### ASSIGNMENT
Your answer should repeat the entries in full, exactly as given, with no pictures.

===== INFORMATION SHOWN

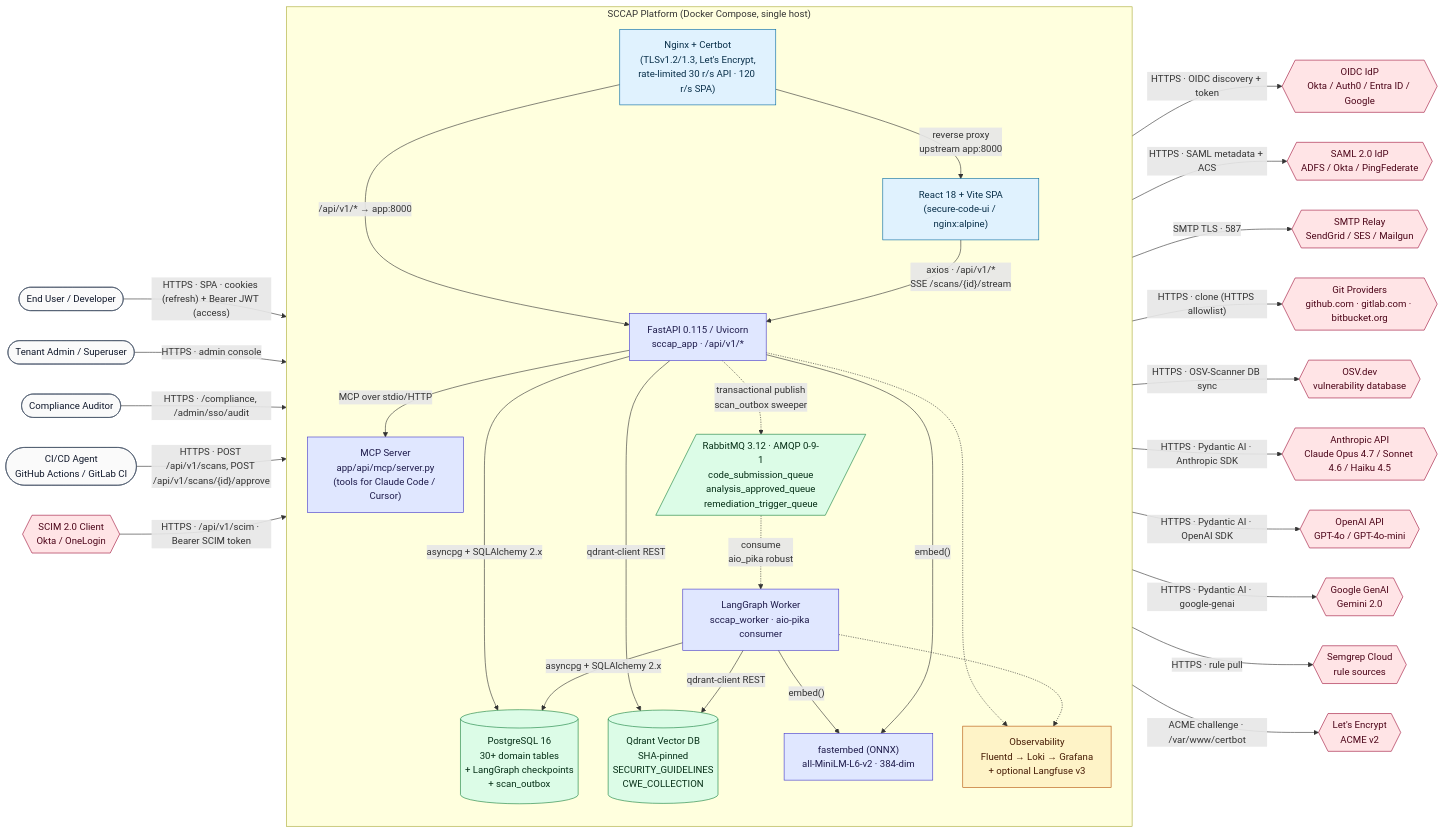
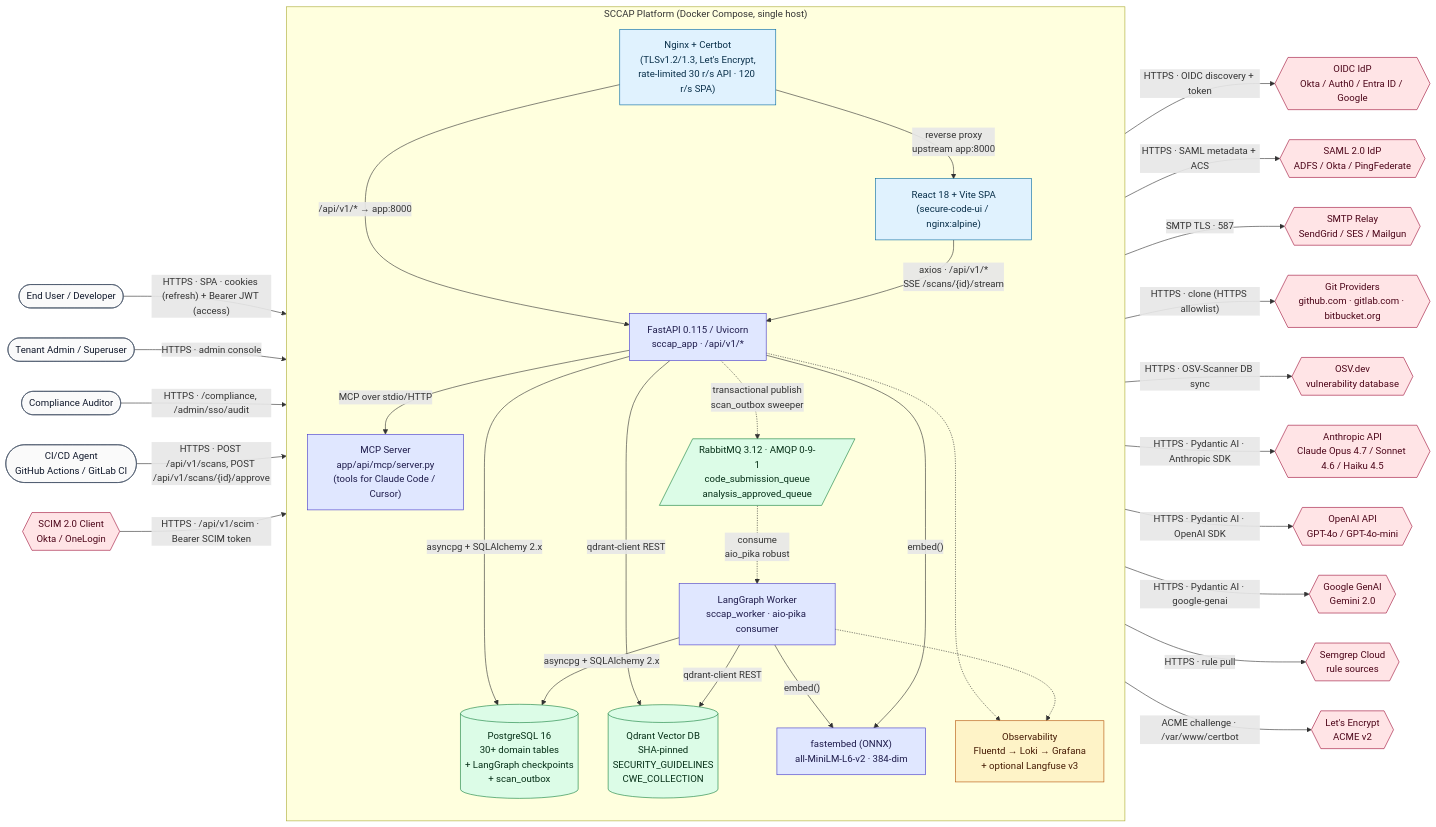
The diagram in docs/docs/architecture/diagrams/01-system-overview.md (nerdy-krishna/ai-secure-coding-compliance-platform), drawn with Mermaid before and after one commit. The commit also changed 5 other files, not shown here.

First line of the commit message:
docs(diagrams): refresh for the apply-fixes removal

```diff
--- a/docs/docs/architecture/diagrams/01-system-overview.md
+++ b/docs/docs/architecture/diagrams/01-system-overview.md
@@ -27,7 +27,7 @@
       API["FastAPI 0.115 / Uvicorn<br/>sccap_app · /api/v1/*"]:::app
       MCP["MCP Server<br/>app/api/mcp/server.py<br/>(tools for Claude Code / Cursor)"]:::app
       Worker["LangGraph Worker<br/>sccap_worker · aio-pika consumer"]:::app
-      RMQ[/"RabbitMQ 3.12 · AMQP 0-9-1<br/>code_submission_queue<br/>analysis_approved_queue<br/>remediation_trigger_queue"/]:::data
+      RMQ[/"RabbitMQ 3.12 · AMQP 0-9-1<br/>code_submission_queue<br/>analysis_approved_queue"/]:::data
       PG[("PostgreSQL 16<br/>30+ domain tables<br/>+ LangGraph checkpoints<br/>+ scan_outbox")]:::data
       QD[("Qdrant Vector DB<br/>SHA-pinned<br/>SECURITY_GUIDELINES<br/>CWE_COLLECTION")]:::data
       FB["fastembed (ONNX)<br/>all-MiniLM-L6-v2 · 384-dim"]:::app
```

==========

### SOLVED EXERCISE
The diagram in docs/docs/architecture/diagrams/01-system-overview.md (nerdy-krishna/ai-secure-coding-compliance-platform), drawn with Mermaid before and after one commit. The commit also changed 5 other files, not shown here.

First line of the commit message:
docs(diagrams): refresh for the apply-fixes removal

```diff
--- a/docs/docs/architecture/diagrams/01-system-overview.md
+++ b/docs/docs/architecture/diagrams/01-system-overview.md
@@ -27,7 +27,7 @@
       API["FastAPI 0.115 / Uvicorn<br/>sccap_app · /api/v1/*"]:::app
       MCP["MCP Server<br/>app/api/mcp/server.py<br/>(tools for Claude Code / Cursor)"]:::app
       Worker["LangGraph Worker<br/>sccap_worker · aio-pika consumer"]:::app
-      RMQ[/"RabbitMQ 3.12 · AMQP 0-9-1<br/>code_submission_queue<br/>analysis_approved_queue<br/>remediation_trigger_queue"/]:::data
+      RMQ[/"RabbitMQ 3.12 · AMQP 0-9-1<br/>code_submission_queue<br/>analysis_approved_queue"/]:::data
       PG[("PostgreSQL 16<br/>30+ domain tables<br/>+ LangGraph checkpoints<br/>+ scan_outbox")]:::data
       QD[("Qdrant Vector DB<br/>SHA-pinned<br/>SECURITY_GUIDELINES<br/>CWE_COLLECTION")]:::data
       FB["fastembed (ONNX)<br/>all-MiniLM-L6-v2 · 384-dim"]:::app
```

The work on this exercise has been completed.